Afghan bio-briquettes conserve energy

In a remote mountain village in northeastern Afghanistan Mission East is teaching local women to make biological fuel by using cheap and available natural resources.

By Kim Wiesener and Line Højland, Communications Officers

Place some weeds and leaves in a 90 centimetres deep pit. Burn them carefully, take the semi-burned items out of the pit, mix them with soil and some water and shape them into round briquettes using a metal form.

In several Afghan households, such bio-briquettes have replaced firewood as the preferred form of fuel, thanks to a Mission East project in a remote village in Badakhshan. Ten villagers have been selected to produce environmentally friendly fuel from material that would otherwise have been disposed of.

One of them is Anisha, a 52-year old mother of seven, who used to collect firewood from a nearby forest. To use trees for firewood harms the area’s environment. When the trees are cut down and bushes removed, it affects soil quality to such an extent that the risk of landslides and floods is increased.

To minimize this risk, Anisha has become a driving force in a project that is not only environmentally friendly, but makes life easier for the villagers. Together with a group of other women, she has been trained to make bio-briquettes. She will pass her skills on to her neighbours in the village.

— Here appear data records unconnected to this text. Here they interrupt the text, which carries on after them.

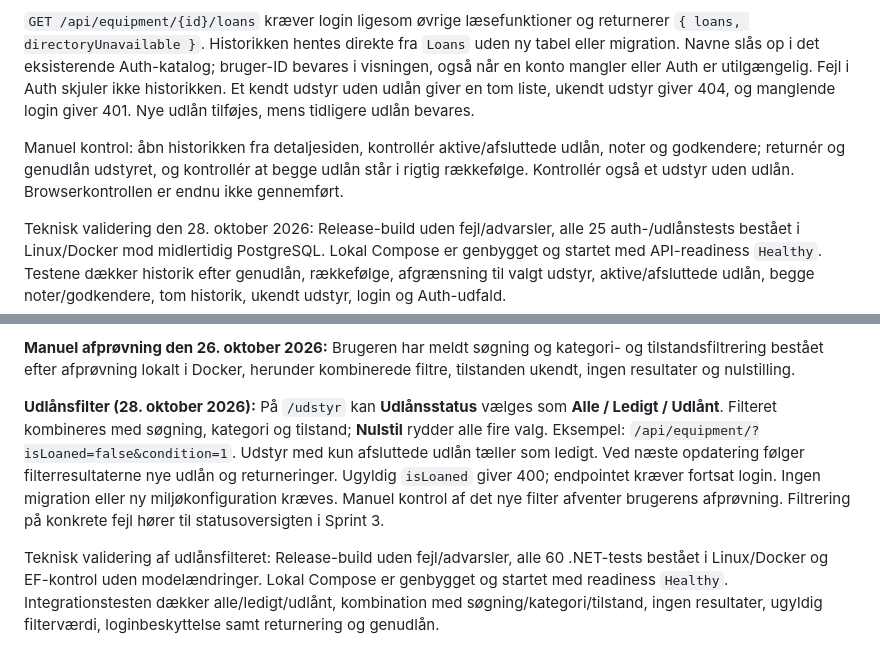
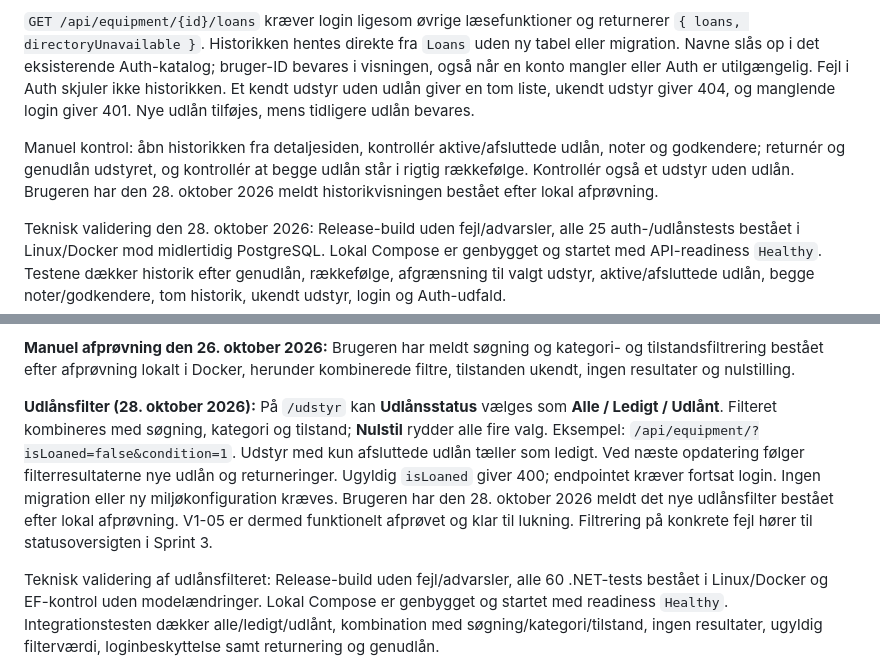
Before and after one commit to Mercantech/inv, a Markdown page: README.md, 2 parts joined by grey strips. Drawn GitHub-style.

Commit message:
Registrér godkendt udlånsfilter og historik

```diff
--- a/README.md
+++ b/README.md
@@ -6,7 +6,7 @@ Vælg **Se udlånshistorik** under Udlån på udstyrets detaljeside. Siden `/uds
 
 `GET /api/equipment/{id}/loans` kræver login ligesom øvrige læsefunktioner og returnerer `{ loans, directoryUnavailable }`. Historikken hentes direkte fra `Loans` uden ny tabel eller migration. Navne slås op i det eksisterende Auth-katalog; bruger-ID bevares i visningen, også når en konto mangler eller Auth er utilgængelig. Fejl i Auth skjuler ikke historikken. Et kendt udstyr uden udlån giver en tom liste, ukendt udstyr giver 404, og manglende login giver 401. Nye udlån tilføjes, mens tidligere udlån bevares.
 
-Manuel kontrol: åbn historikken fra detaljesiden, kontrollér aktive/afsluttede udlån, noter og godkendere; returnér og genudlån udstyret, og kontrollér at begge udlån står i rigtig rækkefølge. Kontrollér også et udstyr uden udlån. Browserkontrollen er endnu ikke gennemført.
+Manuel kontrol: åbn historikken fra detaljesiden, kontrollér aktive/afsluttede udlån, noter og godkendere; returnér og genudlån udstyret, og kontrollér at begge udlån står i rigtig rækkefølge. Kontrollér også et udstyr uden udlån. Brugeren har den 28. oktober 2026 meldt historikvisningen bestået efter lokal afprøvning.
 
 Teknisk validering den 28. oktober 2026: Release-build uden fejl/advarsler, alle 25 auth-/udlånstests bestået i Linux/Docker mod midlertidig PostgreSQL. Lokal Compose er genbygget og startet med API-readiness `Healthy`. Testene dækker historik efter genudlån, rækkefølge, afgrænsning til valgt udstyr, aktive/afsluttede udlån, begge noter/godkendere, tom historik, ukendt udstyr, login og Auth-udfald.
 
@@ -155,7 +155,7 @@ Eksempel: `/api/equipment/?search=arduino&condition=1`. Filtrene kombineres, så
 
 **Manuel afprøvning den 26. oktober 2026:** Brugeren har meldt søgning og kategori- og tilstandsfiltrering bestået efter afprøvning lokalt i Docker, herunder kombinerede filtre, tilstanden ukendt, ingen resultater og nulstilling.
 
-**Udlånsfilter (28. oktober 2026):** På `/udstyr` kan **Udlånsstatus** vælges som **Alle / Ledigt / Udlånt**. Filteret kombineres med søgning, kategori og tilstand; **Nulstil** rydder alle fire valg. Eksempel: `/api/equipment/?isLoaned=false&condition=1`. Udstyr med kun afsluttede udlån tæller som ledigt. Ved næste opdatering følger filterresultaterne nye udlån og returneringer. Ugyldig `isLoaned` giver 400; endpointet kræver fortsat login. Ingen migration eller ny miljøkonfiguration kræves. Manuel kontrol af det nye filter afventer brugerens afprøvning. Filtrering på konkrete fejl hører til statusoversigten i Sprint 3.
+**Udlånsfilter (28. oktober 2026):** På `/udstyr` kan **Udlånsstatus** vælges som **Alle / Ledigt / Udlånt**. Filteret kombineres med søgning, kategori og tilstand; **Nulstil** rydder alle fire valg. Eksempel: `/api/equipment/?isLoaned=false&condition=1`. Udstyr med kun afsluttede udlån tæller som ledigt. Ved næste opdatering følger filterresultaterne nye udlån og returneringer. Ugyldig `isLoaned` giver 400; endpointet kræver fortsat login. Ingen migration eller ny miljøkonfiguration kræves. Brugeren har den 28. oktober 2026 meldt det nye udlånsfilter bestået efter lokal afprøvning. V1-05 er dermed funktionelt afprøvet og klar til lukning. Filtrering på konkrete fejl hører til statusoversigten i Sprint 3.
 
 Teknisk validering af udlånsfilteret: Release-build uden fejl/advarsler, alle 60 .NET-tests bestået i Linux/Docker og EF-kontrol uden modelændringer. Lokal Compose er genbygget og startet med readiness `Healthy`. Integrationstesten dækker alle/ledigt/udlånt, kombination med søgning/kategori/tilstand, ingen resultater, ugyldig filterværdi, loginbeskyttelse samt returnering og genudlån.
 
```
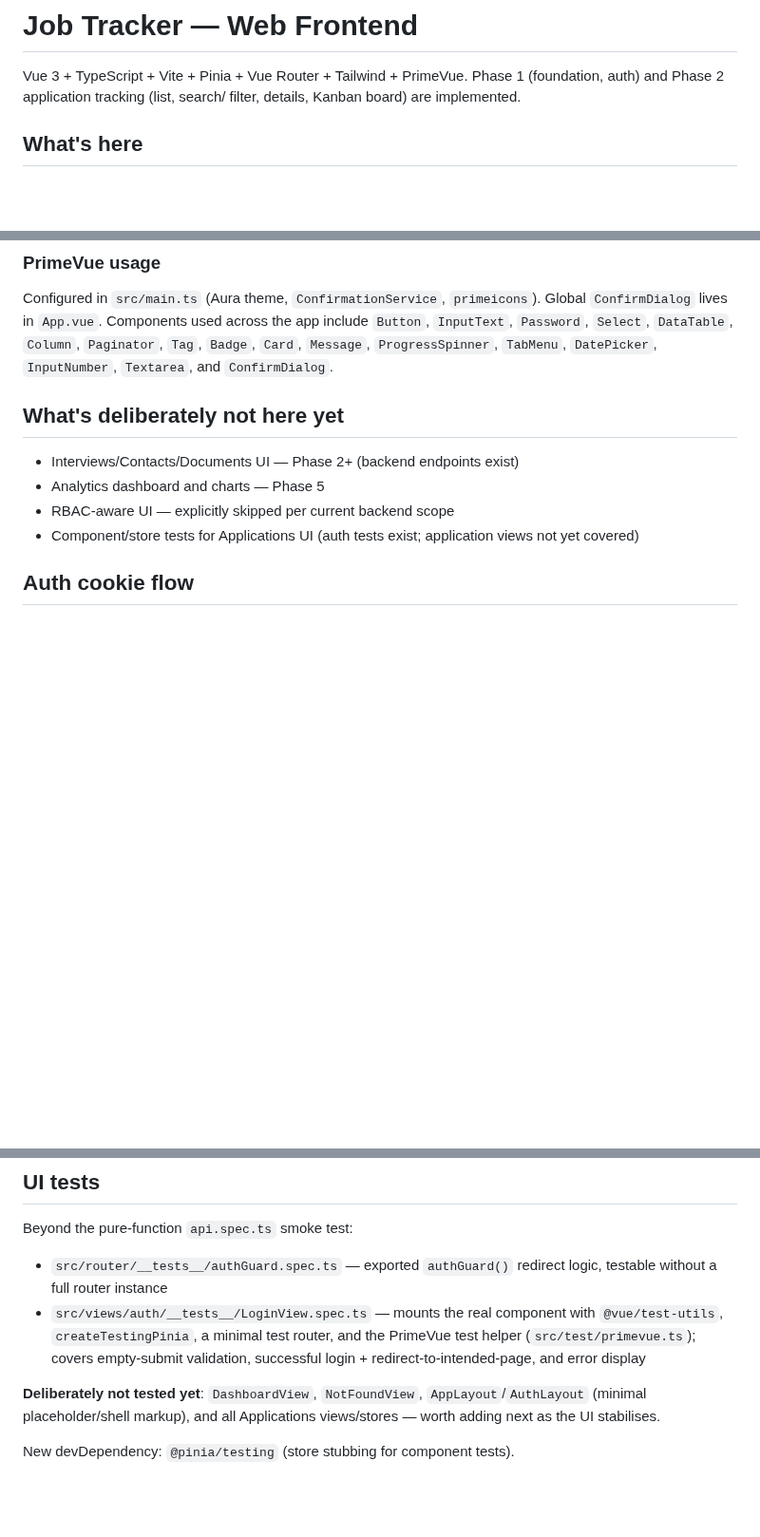
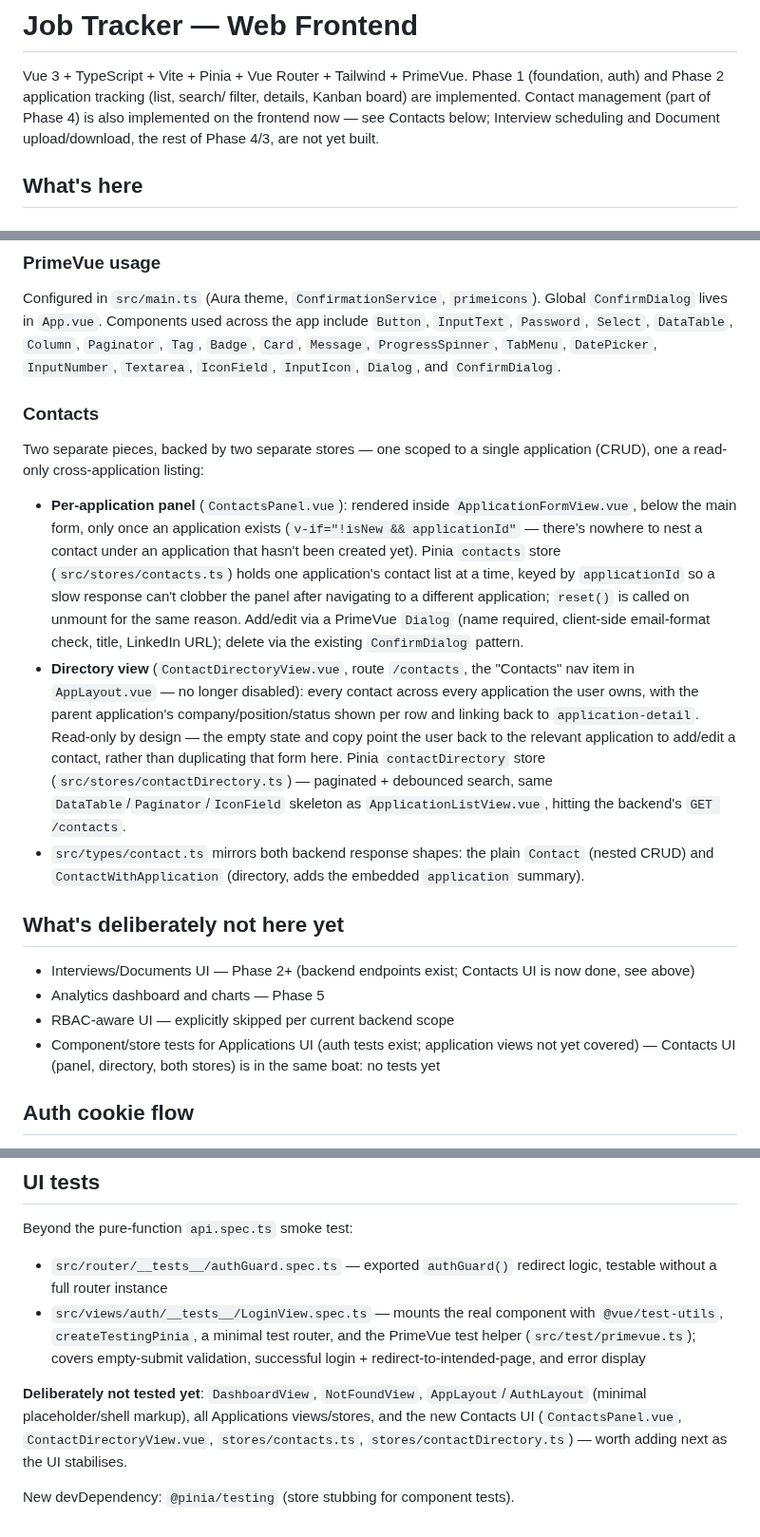
Before and after one commit to danielnguyen982301/lwkapply, a Markdown page: webapp/WEBAPP_SUMMARY.md, 3 parts joined by grey strips. Shown at 95% size. GitHub-like rendering; blank space fills up the shorter version.

Commit message:
docs(web): Update WEBAPP_SUMMARY.md

```diff
--- a/webapp/WEBAPP_SUMMARY.md
+++ b/webapp/WEBAPP_SUMMARY.md
@@ -2,7 +2,10 @@
 
 Vue 3 + TypeScript + Vite + Pinia + Vue Router + Tailwind + PrimeVue.
 Phase 1 (foundation, auth) and Phase 2 application tracking (list, search/
-filter, details, Kanban board) are implemented.
+filter, details, Kanban board) are implemented. Contact management (part
+of Phase 4) is also implemented on the frontend now — see Contacts below;
+Interview scheduling and Document upload/download, the rest of Phase 4/3,
+are not yet built.
 
 ## What's here
 
@@ -50,15 +53,46 @@ Configured in `src/main.ts` (Aura theme, `ConfirmationService`,
 across the app include `Button`, `InputText`, `Password`, `Select`,
 `DataTable`, `Column`, `Paginator`, `Tag`, `Badge`, `Card`, `Message`,
 `ProgressSpinner`, `TabMenu`, `DatePicker`, `InputNumber`, `Textarea`,
-and `ConfirmDialog`.
+`IconField`, `InputIcon`, `Dialog`, and `ConfirmDialog`.
+
+### Contacts
+
+Two separate pieces, backed by two separate stores — one scoped to a
+single application (CRUD), one a read-only cross-application listing:
+
+- **Per-application panel** (`ContactsPanel.vue`): rendered inside
+  `ApplicationFormView.vue`, below the main form, only once an
+  application exists (`v-if="!isNew && applicationId"` — there's nowhere
+  to nest a contact under an application that hasn't been created yet).
+  Pinia `contacts` store (`src/stores/contacts.ts`) holds one
+  application's contact list at a time, keyed by `applicationId` so a
+  slow response can't clobber the panel after navigating to a different
+  application; `reset()` is called on unmount for the same reason. Add/edit
+  via a PrimeVue `Dialog` (name required, client-side email-format check,
+  title, LinkedIn URL); delete via the existing `ConfirmDialog` pattern.
+- **Directory view** (`ContactDirectoryView.vue`, route `/contacts`, the
+  "Contacts" nav item in `AppLayout.vue` — no longer disabled): every
+  contact across every application the user owns, with the parent
+  application's company/position/status shown per row and linking back to
+  `application-detail`. Read-only by design — the empty state and copy
+  point the user back to the relevant application to add/edit a contact,
+  rather than duplicating that form here. Pinia `contactDirectory` store
+  (`src/stores/contactDirectory.ts`) — paginated + debounced search,
+  same `DataTable`/`Paginator`/`IconField` skeleton as
+  `ApplicationListView.vue`, hitting the backend's `GET /contacts`.
+- `src/types/contact.ts` mirrors both backend response shapes: the plain
+  `Contact` (nested CRUD) and `ContactWithApplication` (directory, adds
+  the embedded `application` summary).
 
 ## What's deliberately not here yet
 
-- Interviews/Contacts/Documents UI — Phase 2+ (backend endpoints exist)
+- Interviews/Documents UI — Phase 2+ (backend endpoints exist; Contacts UI
+  is now done, see above)
 - Analytics dashboard and charts — Phase 5
 - RBAC-aware UI — explicitly skipped per current backend scope
 - Component/store tests for Applications UI (auth tests exist; application
-  views not yet covered)
+  views not yet covered) — Contacts UI (panel, directory, both stores) is
+  in the same boat: no tests yet
 
 ## Auth cookie flow
 
@@ -98,7 +132,9 @@ Beyond the pure-function `api.spec.ts` smoke test:
   display
 
 **Deliberately not tested yet**: `DashboardView`, `NotFoundView`,
-`AppLayout`/`AuthLayout` (minimal placeholder/shell markup), and all
-Applications views/stores — worth adding next as the UI stabilises.
+`AppLayout`/`AuthLayout` (minimal placeholder/shell markup), all
+Applications views/stores, and the new Contacts UI (`ContactsPanel.vue`,
+`ContactDirectoryView.vue`, `stores/contacts.ts`,
+`stores/contactDirectory.ts`) — worth adding next as the UI stabilises.
 
 New devDependency: `@pinia/testing` (store stubbing for component tests).
```
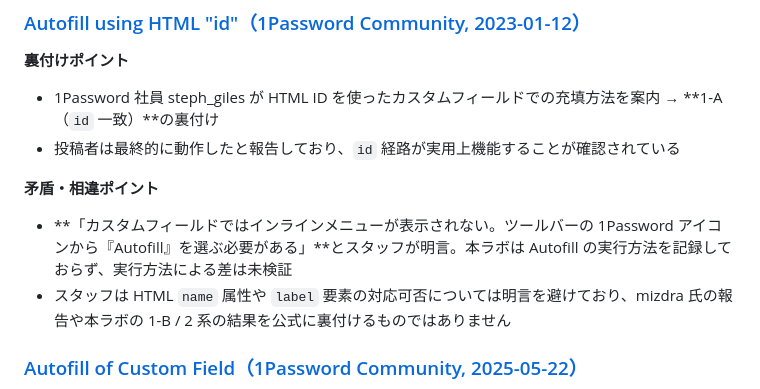
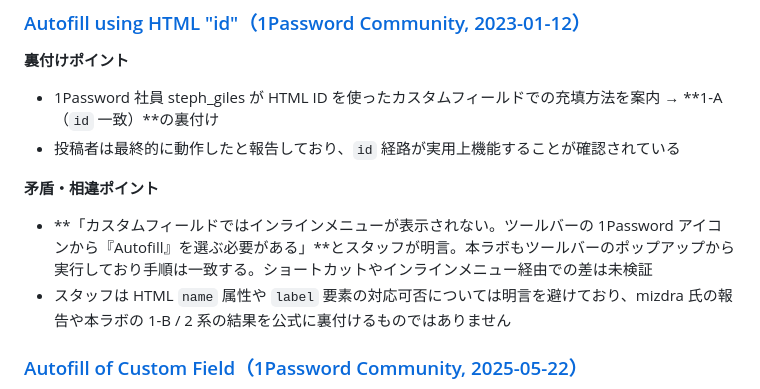
Before and after one commit to cti1650/1password-autofill-lab, a Markdown page: docs/sources.md, the part around the change. GitHub-like rendering.

```diff
--- a/docs/sources.md
+++ b/docs/sources.md
@@ -115,7 +115,7 @@ mizdra 氏の記事は、カスタムフィールド名が `name` / `id` / `labe
 
 **矛盾・相違ポイント**
 
-- **「カスタムフィールドではインラインメニューが表示されない。ツールバーの 1Password アイコンから『Autofill』を選ぶ必要がある」**とスタッフが明言。本ラボは Autofill の実行方法を記録しておらず、実行方法による差は未検証
+- **「カスタムフィールドではインラインメニューが表示されない。ツールバーの 1Password アイコンから『Autofill』を選ぶ必要がある」**とスタッフが明言。本ラボもツールバーのポップアップから実行しており手順は一致する。ショートカットやインラインメニュー経由での差は未検証
 - スタッフは HTML `name` 属性や `label` 要素の対応可否については明言を避けており、mizdra 氏の報告や本ラボの 1-B / 2 系の結果を公式に裏付けるものではありません
 
 ### [Autofill of Custom Field（1Password Community, 2025-05-22）](https://www.1password.community/discussions/1password/autofill-of-custom-field/156349)
```
Also changed, not shown: docs/findings.md (+2 -3 lines).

Her village is located in Badakhshan province close to the border with Tajikistan. It is about as far away as one can get in Afghanistan, and the remote area is plagued by armed opposition groups and criminal gangs. The population has to cope with malnutrition and dirty drinking water that causes serious stomach ailments. Most of the village’s 306 households make a living from agriculture and breeding livestock. A small school and a clinic are the only modern facilities in the village.

Spent hours finding firewood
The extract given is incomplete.